____ RECORDS FOR THE EXERCISE

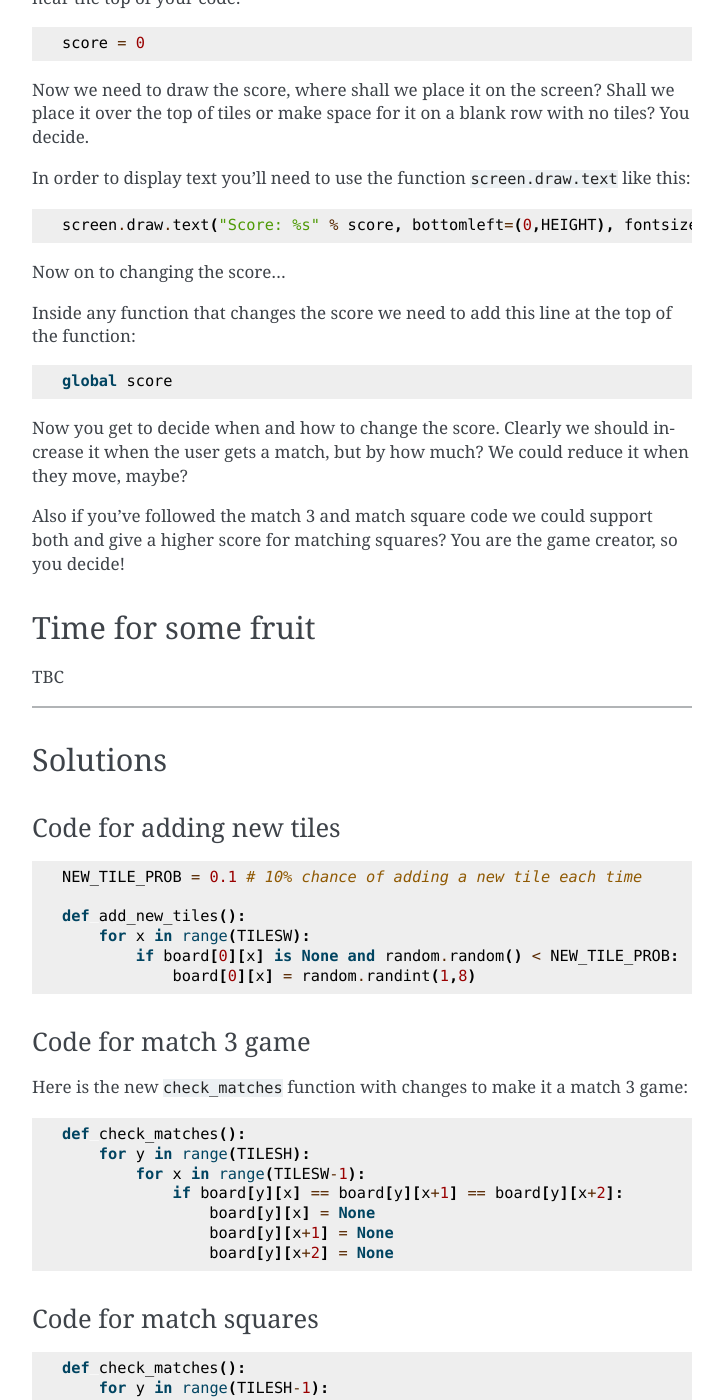
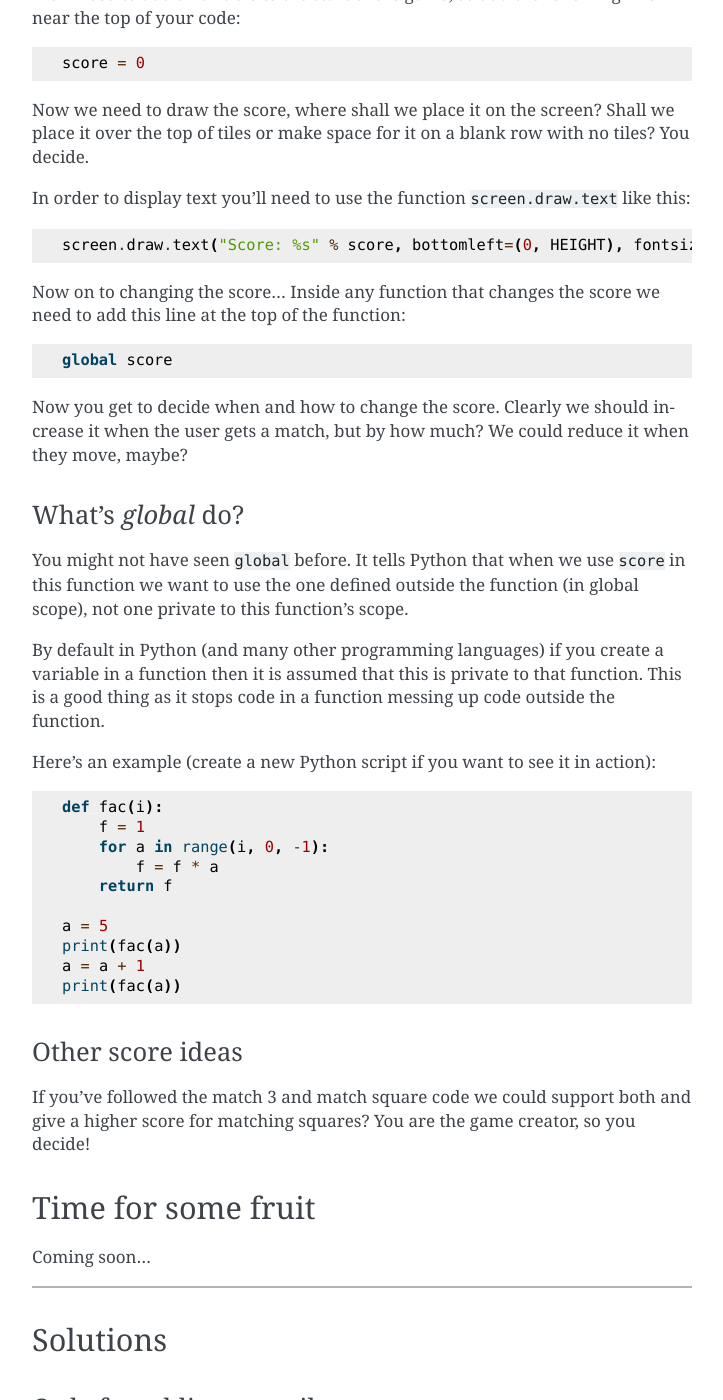
Before and after one commit to ericclack/pygamezero_candy, a Sphinx documentation site: the page built from doc/part4.rst, in a window 1280 px wide and 1400 px high, scrolled down 2010 px. Shown: the whole window, without its empty margins (388-1111 px from the left). Built offline with Sphinx 7.4.7, drawn with Linux system fonts in a browser that asks for light colours; some of the changed text lies outside the part shown.

Commit message:
global and scope

```diff
--- a/doc/part4.rst
+++ b/doc/part4.rst
@@ -1,4 +1,7 @@
 .. _part4:
+
+.. To do
+   Explain why we use `global`
 
 Part 4
 ======
@@ -35,7 +38,8 @@ Add this method and comments:
 
    def new_tiles():
        # Put the steps of your algorithm here.
-       # Go on, have a think first... before you scroll down and see a solution.
+       # Go on, have a think first... before you scroll down
+       # and see a solution.
        #
        # What are the steps we need to do to add new tiles?
 
@@ -113,12 +117,10 @@ In order to display text you'll need to use the function
 
 .. code:: python
 
-   screen.draw.text("Score: %s" % score, bottomleft=(0,HEIGHT), fontsize=60)
+   screen.draw.text("Score: %s" % score, bottomleft=(0, HEIGHT), fontsize=60)
 
-Now on to changing the score...
-
-Inside any function that changes the score we need to add this line at
-the top of the function:
+Now on to changing the score... Inside any function that changes the
+score we need to add this line at the top of the function:
 
 .. code:: python
 
@@ -128,15 +130,48 @@ Now you get to decide when and how to change the score. Clearly we
 should increase it when the user gets a match, but by how much? We
 could reduce it when they move, maybe?
 
-Also if you've followed the match 3 and match square code we could
-support both and give a higher score for matching squares? You are the
-game creator, so you decide!
+What's `global` do?
+...................
+
+You might not have seen :code:`global` before. It tells Python that
+when we use :code:`score` in this function we want to use the one
+defined outside the function (in global scope), not one private to
+this function's scope.
+
+By default in Python (and many other programming languages) if you
+create a variable in a function then it is assumed that this is
+private to that function. This is a good thing as it stops code in a
+function messing up code outside the function.
+
+Here's an example (create a new Python script if you want to see it in
+action):
+
+.. code:: python
+
+    def fac(i):
+        f = 1
+        for a in range(i, 0, -1):
+            f = f * a
+        return f
+
+    a = 5
+    print(fac(a))
+    a = a + 1
+    print(fac(a))
+
+
+Other score ideas
+.................
+
+If you've followed the match 3 and match square code we could support
+both and give a higher score for matching squares? You are the game
+creator, so you decide!
 
 
 Time for some fruit
 -------------------
 
-TBC
+Coming soon...
 
 
 
```
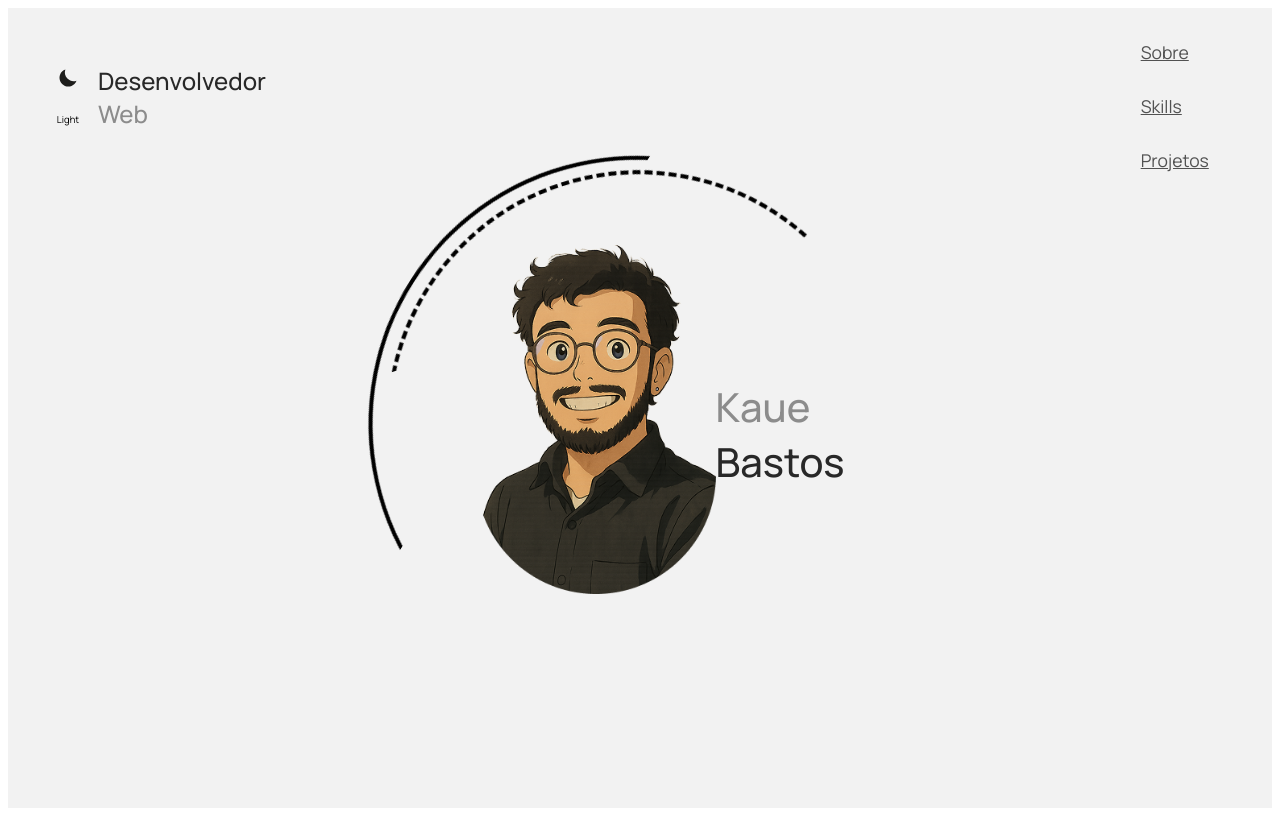
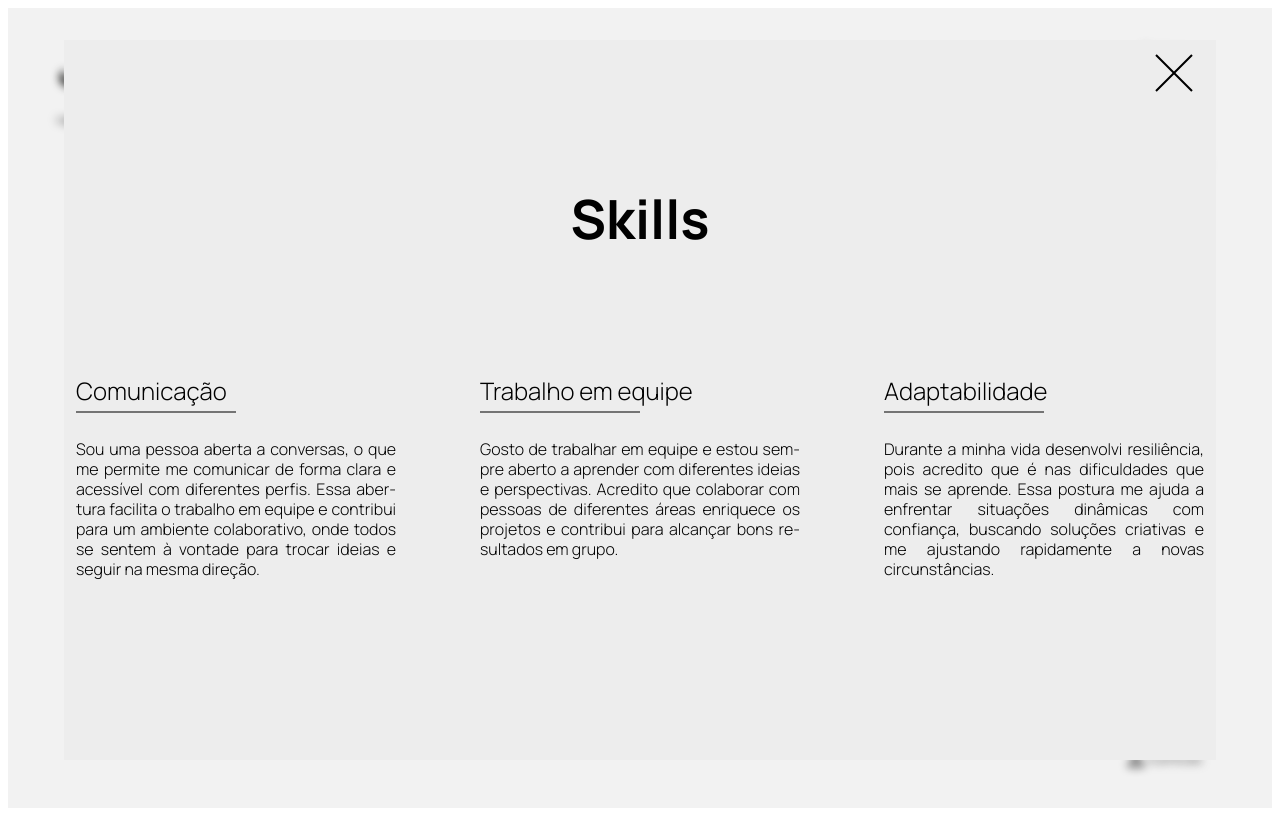
Before and after one commit to folluman/My-site2.0, a React (Vite) app: page / in a window 1280 px wide. Both pictures are taken after a click on the link "Skills". Built offline with nearby package versions, Linux system fonts and the light colour scheme; the HTML template or start-up script is replaced by a standard one.

Commit message:
feat: skills section done

```diff
--- a/src/modules/home/screen/HomeScreen.tsx
+++ b/src/modules/home/screen/HomeScreen.tsx
@@ -9,24 +9,29 @@ import {
   TextJob,
   Links,
 } from "../styles/home.styles";
-import {
-  BackgroundImage,
-  BioContainer,
-} from "../styles/sobre.styles";
+import { SkillsContainer } from "../styles/skills.styles";
+import { BackgroundImage, BioContainer } from "../styles/sobre.styles";
 import Container from "../../../shared/LinksContainers/Containers";
 import { Moon, Sun } from "../../../shared/Icons/IconsLight";
 import { Linkedin, GitHub } from "../../../shared/Icons/IconsBio";
 import { useState, useEffect } from "react";
+import { IconDownload } from "../../../shared/Icons/IconDownload";
 
 function HomeScreen() {
   const [isDarkMode, setIsDarkMode] = useState(false);
   const [about, setAbout] = useState(false);
-  const [skills, setSkills] = useState('')
+  const [skills, setSkills] = useState(false);
   const [isContainerVisible, setIsContainerVisible] = useState(false);
 
   const toggleAbout = (e: React.MouseEvent) => {
     e.preventDefault();
     setAbout(true);
+    setIsContainerVisible(true);
+  };
+
+  const toggleSkills = (e: React.MouseEvent) => {
+    e.preventDefault();
+    setSkills(true);
     setIsContainerVisible(true);
   };
 
@@ -38,9 +43,9 @@ function HomeScreen() {
   };
 
   useEffect(() => {
-    document.body.style.overflow = isContainerVisible ? 'hidden' : 'auto';
+    document.body.style.overflow = isContainerVisible ? "hidden" : "auto";
     return () => {
-      document.body.style.overflow = 'auto';
+      document.body.style.overflow = "auto";
     };
   }, [isContainerVisible]);
 
@@ -72,6 +77,20 @@ function HomeScreen() {
               </span>
             </h1>
           </TextJob>
+          <div style={{ position: "absolute", bottom: "5vh", right: "5vw" }}>
+            <button
+              style={{
+                display: "flex",
+                alignItems: "center",
+                background: "none",
+                border: "none",
+                gap: "4px",
+                color: isDarkMode ? "White" : "#525252"
+              }}
+            >
+              <IconDownload color={isDarkMode ? "White" : "Black"}/> Currículo
+            </button>
+          </div>
         </HeaderDiv>
 
         <CentralDiv>
@@ -96,7 +115,11 @@ function HomeScreen() {
           >
             Sobre
           </a>
-          <a href="#" style={{ color: isDarkMode ? "White" : "#525252" }}>
+          <a
+            href="#"
+            style={{ color: isDarkMode ? "White" : "#525252" }}
+            onClick={toggleSkills}
+          >
             Skills
           </a>
           <a href="#" style={{ color: isDarkMode ? "White" : "#525252" }}>
@@ -120,14 +143,14 @@ function HomeScreen() {
             <div>
               <h2>.Bio</h2>
               <p>
-                Jovem com experiência em criação de sites, automações e
-                análise de dados. Atua com Python, JavaScript, HTML, CSS, SQL
-                e Power BI, desenvolvendo soluções eficientes e
-                personalizadas. No backend, utiliza Express para criar APIs e
-                integrar sistemas. Possui interesse em inteligência artificial
-                e ciência de dados, áreas nas quais vem aprofundando seus
-                conhecimentos. Está em constante evolução técnica, sempre
-                buscando aplicar soluções criativas aos desafios dos projetos.
+                Jovem com experiência em criação de sites, automações e análise
+                de dados. Atua com Python, JavaScript, HTML, CSS, SQL e Power
+                BI, desenvolvendo soluções eficientes e personalizadas. No
+                backend, utiliza Express para criar APIs e integrar sistemas.
+                Possui interesse em inteligência artificial e ciência de dados,
+                áreas nas quais vem aprofundando seus conhecimentos. Está em
+                constante evolução técnica, sempre buscando aplicar soluções
+                criativas aos desafios dos projetos.
               </p>
               <div
                 style={{
@@ -137,10 +160,18 @@ function HomeScreen() {
                   marginTop: "2vh",
                 }}
               >
-                <a href="https://linkedin.com" target="_blank" rel="noopener noreferrer">
+                <a
+                  href="https://linkedin.com"
+                  target="_blank"
+                  rel="noopener noreferrer"
+                >
                   <Linkedin color={isDarkMode ? "White" : "Black"} />
                 </a>
-                <a href="https://github.com" target="_blank" rel="noopener noreferrer">
+                <a
+                  href="https://github.com"
+                  target="_blank"
+                  rel="noopener noreferrer"
+                >
                   <GitHub color={isDarkMode ? "White" : "Black"} />
                 </a>
               </div>
@@ -149,7 +180,52 @@ function HomeScreen() {
         </Container>
       )}
 
-      {}
+      {skills && (
+        <Container
+          light={isDarkMode}
+          onClose={() => {
+            setSkills(false);
+            setIsContainerVisible(false);
+          }}
+        >
+          <SkillsContainer color={isDarkMode ? "#C4C3C3" : "#747474"} style={{ color: isDarkMode ? "White" : "Black" }}>
+            <div className="skills_title">
+              <h2>Skills</h2>
+            </div>
+            <div className="skills_content">
+              <div>
+                <h3>Comunicação</h3>
+                <p>
+                  Sou uma pessoa aberta a conversas, o que me permite me
+                  comunicar de forma clara e acessível com diferentes perfis.
+                  Essa abertura facilita o trabalho em equipe e contribui para
+                  um ambiente colaborativo, onde todos se sentem à vontade para
+                  trocar ideias e seguir na mesma direção.
+                </p>
+              </div>
+              <div>
+                <h3>Trabalho em equipe</h3>
+                <p>
+                  Gosto de trabalhar em equipe e estou sempre aberto a aprender
+                  com diferentes ideias e perspectivas. Acredito que colaborar
+                  com pessoas de diferentes áreas enriquece os projetos e
+                  contribui para alcançar bons resultados em grupo.
+                </p>
+              </div>
+              <div>
+                <h3>Adaptabilidade</h3>
+                <p>
+                  Durante a minha vida desenvolvi resiliência, pois acredito que
+                  é nas dificuldades que mais se aprende. Essa postura me ajuda
+                  a enfrentar situações dinâmicas com confiança, buscando
+                  soluções criativas e me ajustando rapidamente a novas
+                  circunstâncias.
+                </p>
+              </div>
+            </div>
+          </SkillsContainer>
+        </Container>
+      )}
     </Body>
   );
 }
--- /dev/null
+++ b/src/modules/home/styles/skills.styles.ts
@@ -0,0 +1,50 @@
+import styled from "styled-components";
+
+export const SkillsContainer = styled.div<{color?: string}>`
+  display: flex;
+  flex-direction: column;
+  align-items: center;
+  margin-top: 12vh;
+  gap: 40px;
+
+  .skills_title {
+    font-size: 36px;
+  }
+
+  .skills_content {
+    display: flex;
+    flex-direction: column;
+    gap: 5vw;
+
+    div {
+      max-width: 320px;
+      text-align: justify;
+      padding: 10px;
+      hyphens: auto;
+      h3 {
+        font-size: 24px;
+        position: relative;
+        padding-bottom: 8px;
+        font-weight: 300;
+        &::after {
+          content: "";
+          position: absolute;
+          left: 0;
+          bottom: 2px;
+          width: 50%;
+          height: 2px;
+          background-color: ${(props) => props.color};
+        }
+      }
+      p {
+        margin-top: 10px;
+        font-weight: 300;
+        line-height: 20px;
+      }
+    }
+
+    @media (min-width: 1080px) {
+        flex-direction: row;
+    }
+  }
+`;
--- /dev/null
+++ b/src/shared/Icons/IconDownload.tsx
@@ -0,0 +1,14 @@
+export const IconDownload = ({color = ''}) => (
+  <svg
+    xmlns="http://www.w3.org/2000/svg"
+    width="16"
+    height="16"
+    viewBox="0 0 16 16"
+    fill="none"
+  >
+    <path
+      d="M8 11.575C7.86667 11.575 7.74167 11.554 7.625 11.512C7.50833 11.4707 7.4 11.4 7.3 11.3L3.7 7.7C3.51667 7.51667 3.425 7.28333 3.425 7C3.425 6.71667 3.51667 6.48333 3.7 6.3C3.88333 6.11667 4.12067 6.02067 4.412 6.012C4.704 6.004 4.94167 6.09167 5.125 6.275L7 8.15V1C7 0.716667 7.096 0.479 7.288 0.287C7.47933 0.0956668 7.71667 0 8 0C8.28333 0 8.521 0.0956668 8.713 0.287C8.90433 0.479 9 0.716667 9 1V8.15L10.875 6.275C11.0583 6.09167 11.296 6.004 11.588 6.012C11.8793 6.02067 12.1167 6.11667 12.3 6.3C12.4833 6.48333 12.575 6.71667 12.575 7C12.575 7.28333 12.4833 7.51667 12.3 7.7L8.7 11.3C8.6 11.4 8.49167 11.4707 8.375 11.512C8.25833 11.554 8.13333 11.575 8 11.575ZM2 16C1.45 16 0.979333 15.8043 0.588 15.413C0.196 15.021 0 14.55 0 14V12C0 11.7167 0.0956668 11.479 0.287 11.287C0.479 11.0957 0.716667 11 1 11C1.28333 11 1.521 11.0957 1.713 11.287C1.90433 11.479 2 11.7167 2 12V14H14V12C14 11.7167 14.096 11.479 14.288 11.287C14.4793 11.0957 14.7167 11 15 11C15.2833 11 15.5207 11.0957 15.712 11.287C15.904 11.479 16 11.7167 16 12V14C16 14.55 15.8043 15.021 15.413 15.413C15.021 15.8043 14.55 16 14 16H2Z"
+      fill={color}
+    />
+  </svg>
+);
```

________

▶ WORK ORDER:
Every line of the entries above that contains the word "href" must be tallied, and the number alone reported.

▶ ANSWER TO THE EXERCISE:
7